This problem is a sequence of linked mini-challenges leading up to the proof of a difficult final challenge, encouraging you to think mathematically. Starting with one of the mini-challenges, how. . . .

Have a go at being mathematically negative, by negating these statements.

Can you work through these direct proofs, using our interactive proof sorters?

L triominoes can fit together to make larger versions of themselves. Is every size possible to make in this way?

Try to solve this very difficult problem and then study our two suggested solutions. How would you use your knowledge to try to solve variants on the original problem?

By proving these particular identities, prove the existence of general cases.

Advent Calendar 2011 - a mathematical activity for each day during the run-up to Christmas.

Sort these mathematical propositions into a series of 8 correct statements.

Can you rearrange the cards to make a series of correct mathematical statements?

Take any two numbers between 0 and 1. Prove that the sum of the numbers is always less than one plus their product?

Let a(n) be the number of ways of expressing the integer n as an ordered sum of 1's and 2's. Let b(n) be the number of ways of expressing n as an ordered sum of integers greater than 1. (i) Calculate. . . .

Investigate the number of points with integer coordinates on circles with centres at the origin for which the square of the radius is a power of 5.

This article invites you to get familiar with a strategic game called "sprouts". The game is simple enough for younger children to understand, and has also provided experienced mathematicians with. . . .

Eulerian and Hamiltonian circuits are defined with some simple examples and a couple of puzzles to illustrate Hamiltonian circuits.

You have twelve weights, one of which is different from the rest. Using just 3 weighings, can you identify which weight is the odd one out, and whether it is heavier or lighter than the rest?

The tangles created by the twists and turns of the Conway rope trick are surprisingly symmetrical. Here's why!

Pick a square within a multiplication square and add the numbers on each diagonal.

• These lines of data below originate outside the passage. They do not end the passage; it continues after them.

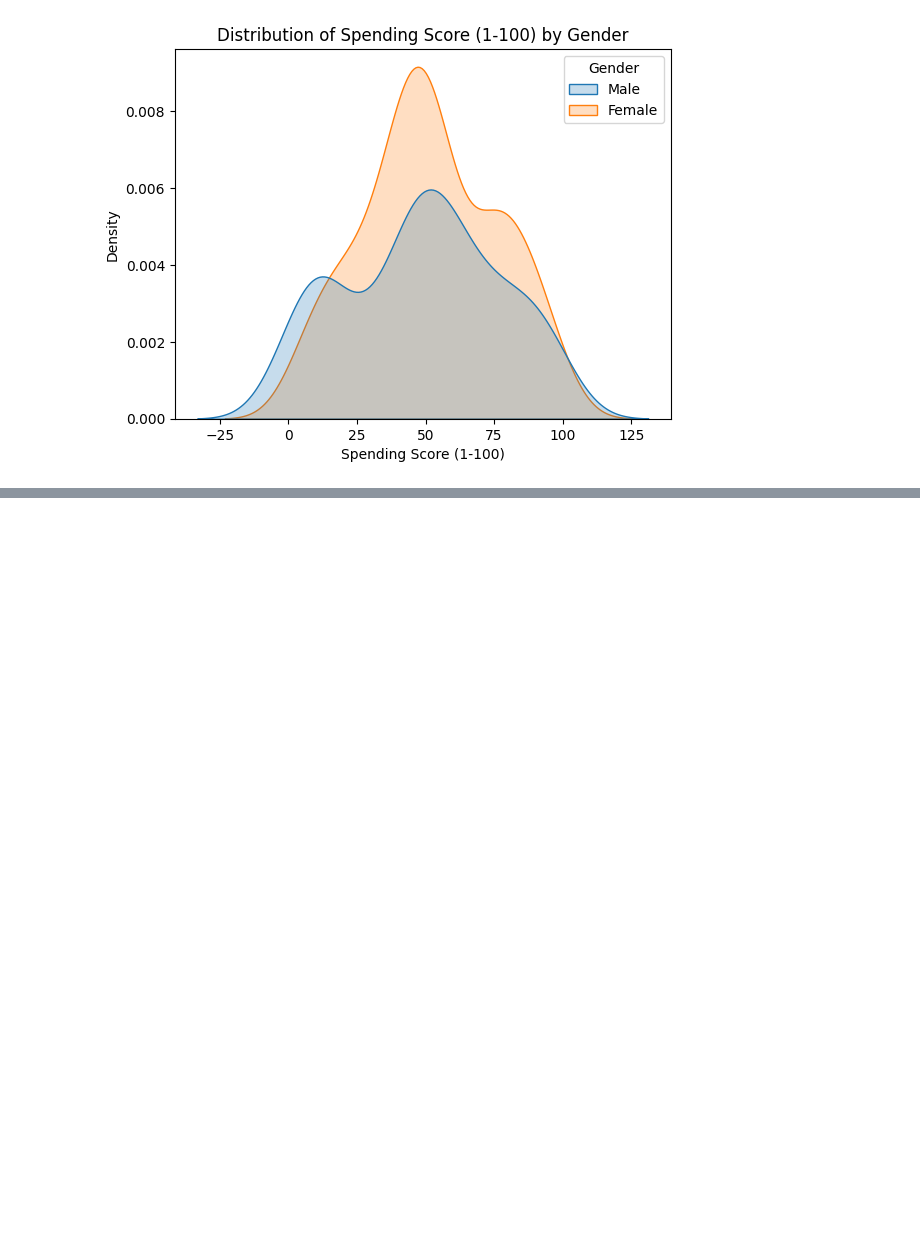
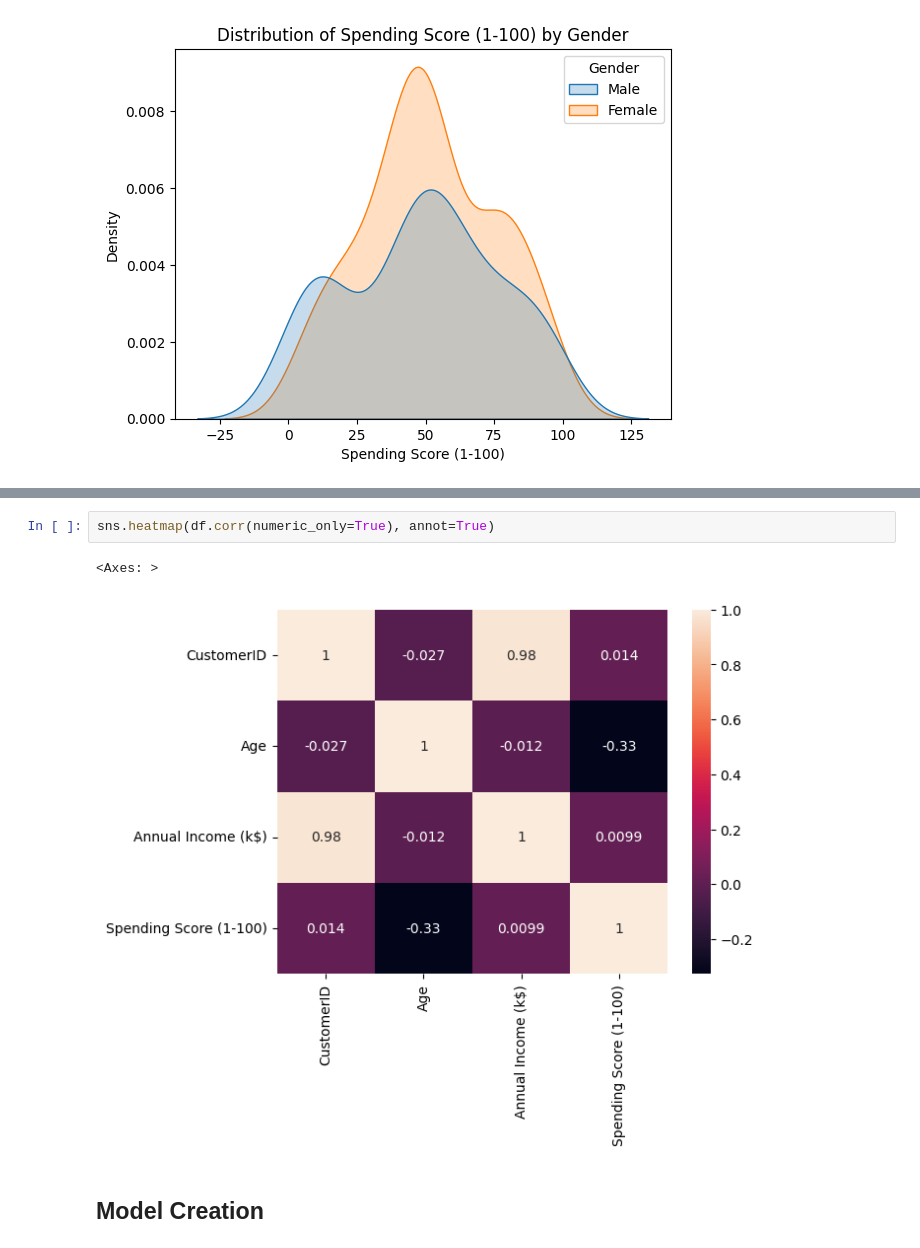
Before and after one commit to diegova12/Winter-Break-2024-Projects, a Jupyter notebook: CustomerSegmentationClustering/main.ipynb, the cells around one changed output, grey strips where cells are left out. Cells and saved outputs as stored; diff of their text form; blank space fills up the shorter version.

```diff
--- a/CustomerSegmentationClustering/main.ipynb
+++ b/CustomerSegmentationClustering/main.ipynb
@@ -61,0 +108,7 @@ for column in columns:
+# %%
+sns.heatmap(df.corr(numeric_only=True), annot=True)
+# %% [output]
+<Axes: >
+[figure, added]
+# %% [markdown]
+## Model Creation
```
Also changed, not shown: parts of 46 cells of this notebook.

What do you notice?

Imagine two identical cylindrical pipes meeting at right angles and think about the shape of the space which belongs to both pipes. Early Chinese mathematicians call this shape the mouhefanggai.

Find all real solutions of the equation (x^2-7x+11)^(x^2-11x+30) = 1.

Show that for natural numbers x and y if x/y > 1 then x/y>(x+1)/(y+1}>1. Hence prove that the product for i=1 to n of [(2i)/(2i-1)] tends to infinity as n tends to infinity.